--- Material for this task Enclosed Below ---
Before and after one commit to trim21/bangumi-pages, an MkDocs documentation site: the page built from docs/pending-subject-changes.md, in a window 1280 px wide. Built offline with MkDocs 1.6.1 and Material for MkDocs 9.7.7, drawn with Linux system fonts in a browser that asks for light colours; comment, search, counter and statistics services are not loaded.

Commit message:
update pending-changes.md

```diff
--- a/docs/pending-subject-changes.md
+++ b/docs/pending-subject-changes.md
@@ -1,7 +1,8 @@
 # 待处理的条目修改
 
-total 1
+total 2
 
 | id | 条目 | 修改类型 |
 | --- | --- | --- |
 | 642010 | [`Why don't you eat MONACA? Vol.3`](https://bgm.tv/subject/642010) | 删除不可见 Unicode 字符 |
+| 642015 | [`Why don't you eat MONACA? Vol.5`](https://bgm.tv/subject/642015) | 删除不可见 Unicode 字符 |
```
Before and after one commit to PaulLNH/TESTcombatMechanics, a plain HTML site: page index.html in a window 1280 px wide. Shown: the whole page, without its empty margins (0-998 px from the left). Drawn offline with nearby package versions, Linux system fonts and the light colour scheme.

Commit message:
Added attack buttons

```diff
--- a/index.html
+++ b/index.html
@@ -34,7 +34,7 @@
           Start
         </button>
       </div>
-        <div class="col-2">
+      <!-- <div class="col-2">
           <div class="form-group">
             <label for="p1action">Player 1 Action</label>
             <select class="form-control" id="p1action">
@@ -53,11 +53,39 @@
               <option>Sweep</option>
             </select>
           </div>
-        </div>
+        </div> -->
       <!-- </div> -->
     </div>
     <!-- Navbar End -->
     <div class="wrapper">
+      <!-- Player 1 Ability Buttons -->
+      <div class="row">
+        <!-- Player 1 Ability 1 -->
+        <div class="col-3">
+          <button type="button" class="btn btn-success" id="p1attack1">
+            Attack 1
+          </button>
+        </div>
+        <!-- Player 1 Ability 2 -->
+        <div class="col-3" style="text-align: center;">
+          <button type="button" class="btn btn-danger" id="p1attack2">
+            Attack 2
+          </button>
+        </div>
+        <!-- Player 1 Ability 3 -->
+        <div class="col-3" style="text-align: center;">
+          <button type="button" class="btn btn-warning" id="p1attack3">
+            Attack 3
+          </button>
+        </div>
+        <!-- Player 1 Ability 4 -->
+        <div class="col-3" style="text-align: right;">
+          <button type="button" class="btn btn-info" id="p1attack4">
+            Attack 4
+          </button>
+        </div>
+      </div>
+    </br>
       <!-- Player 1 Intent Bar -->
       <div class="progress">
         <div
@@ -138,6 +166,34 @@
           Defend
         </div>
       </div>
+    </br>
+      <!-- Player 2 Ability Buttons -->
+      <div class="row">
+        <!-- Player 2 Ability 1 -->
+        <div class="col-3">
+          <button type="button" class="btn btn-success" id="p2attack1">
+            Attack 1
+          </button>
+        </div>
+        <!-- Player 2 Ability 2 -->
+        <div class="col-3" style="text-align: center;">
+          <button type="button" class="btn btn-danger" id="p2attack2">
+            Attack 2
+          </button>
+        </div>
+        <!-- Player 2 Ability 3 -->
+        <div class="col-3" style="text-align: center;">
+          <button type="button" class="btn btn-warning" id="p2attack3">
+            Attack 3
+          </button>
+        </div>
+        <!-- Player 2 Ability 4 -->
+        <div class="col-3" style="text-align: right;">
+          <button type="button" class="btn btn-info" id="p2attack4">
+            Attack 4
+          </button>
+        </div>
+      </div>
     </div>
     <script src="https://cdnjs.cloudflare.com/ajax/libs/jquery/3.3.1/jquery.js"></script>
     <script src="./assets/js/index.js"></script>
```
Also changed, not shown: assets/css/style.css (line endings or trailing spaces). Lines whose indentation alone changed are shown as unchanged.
--- End of Enclosed Material for this task ---
Task item - Please return the records above in their exact form.

Task solution -
Before and after one commit to trim21/bangumi-pages, an MkDocs documentation site: the page built from docs/pending-subject-changes.md, in a window 1280 px wide. Built offline with MkDocs 1.6.1 and Material for MkDocs 9.7.7, drawn with Linux system fonts in a browser that asks for light colours; comment, search, counter and statistics services are not loaded.

Commit message:
update pending-changes.md

```diff
--- a/docs/pending-subject-changes.md
+++ b/docs/pending-subject-changes.md
@@ -1,7 +1,8 @@
 # 待处理的条目修改
 
-total 1
+total 2
 
 | id | 条目 | 修改类型 |
 | --- | --- | --- |
 | 642010 | [`Why don't you eat MONACA? Vol.3`](https://bgm.tv/subject/642010) | 删除不可见 Unicode 字符 |
+| 642015 | [`Why don't you eat MONACA? Vol.5`](https://bgm.tv/subject/642015) | 删除不可见 Unicode 字符 |
```
Before and after one commit to PaulLNH/TESTcombatMechanics, a plain HTML site: page index.html in a window 1280 px wide. Shown: the whole page, without its empty margins (0-998 px from the left). Drawn offline with nearby package versions, Linux system fonts and the light colour scheme.

Commit message:
Added attack buttons

```diff
--- a/index.html
+++ b/index.html
@@ -34,7 +34,7 @@
           Start
         </button>
       </div>
-        <div class="col-2">
+      <!-- <div class="col-2">
           <div class="form-group">
             <label for="p1action">Player 1 Action</label>
             <select class="form-control" id="p1action">
@@ -53,11 +53,39 @@
               <option>Sweep</option>
             </select>
           </div>
-        </div>
+        </div> -->
       <!-- </div> -->
     </div>
     <!-- Navbar End -->
     <div class="wrapper">
+      <!-- Player 1 Ability Buttons -->
+      <div class="row">
+        <!-- Player 1 Ability 1 -->
+        <div class="col-3">
+          <button type="button" class="btn btn-success" id="p1attack1">
+            Attack 1
+          </button>
+        </div>
+        <!-- Player 1 Ability 2 -->
+        <div class="col-3" style="text-align: center;">
+          <button type="button" class="btn btn-danger" id="p1attack2">
+            Attack 2
+          </button>
+        </div>
+        <!-- Player 1 Ability 3 -->
+        <div class="col-3" style="text-align: center;">
+          <button type="button" class="btn btn-warning" id="p1attack3">
+            Attack 3
+          </button>
+        </div>
+        <!-- Player 1 Ability 4 -->
+        <div class="col-3" style="text-align: right;">
+          <button type="button" class="btn btn-info" id="p1attack4">
+            Attack 4
+          </button>
+        </div>
+      </div>
+    </br>
       <!-- Player 1 Intent Bar -->
       <div class="progress">
         <div
@@ -138,6 +166,34 @@
           Defend
         </div>
       </div>
+    </br>
+      <!-- Player 2 Ability Buttons -->
+      <div class="row">
+        <!-- Player 2 Ability 1 -->
+        <div class="col-3">
+          <button type="button" class="btn btn-success" id="p2attack1">
+            Attack 1
+          </button>
+        </div>
+        <!-- Player 2 Ability 2 -->
+        <div class="col-3" style="text-align: center;">
+          <button type="button" class="btn btn-danger" id="p2attack2">
+            Attack 2
+          </button>
+        </div>
+        <!-- Player 2 Ability 3 -->
+        <div class="col-3" style="text-align: center;">
+          <button type="button" class="btn btn-warning" id="p2attack3">
+            Attack 3
+          </button>
+        </div>
+        <!-- Player 2 Ability 4 -->
+        <div class="col-3" style="text-align: right;">
+          <button type="button" class="btn btn-info" id="p2attack4">
+            Attack 4
+          </button>
+        </div>
+      </div>
     </div>
     <script src="https://cdnjs.cloudflare.com/ajax/libs/jquery/3.3.1/jquery.js"></script>
     <script src="./assets/js/index.js"></script>
```
Also changed, not shown: assets/css/style.css (line endings or trailing spaces). Lines whose indentation alone changed are shown as unchanged.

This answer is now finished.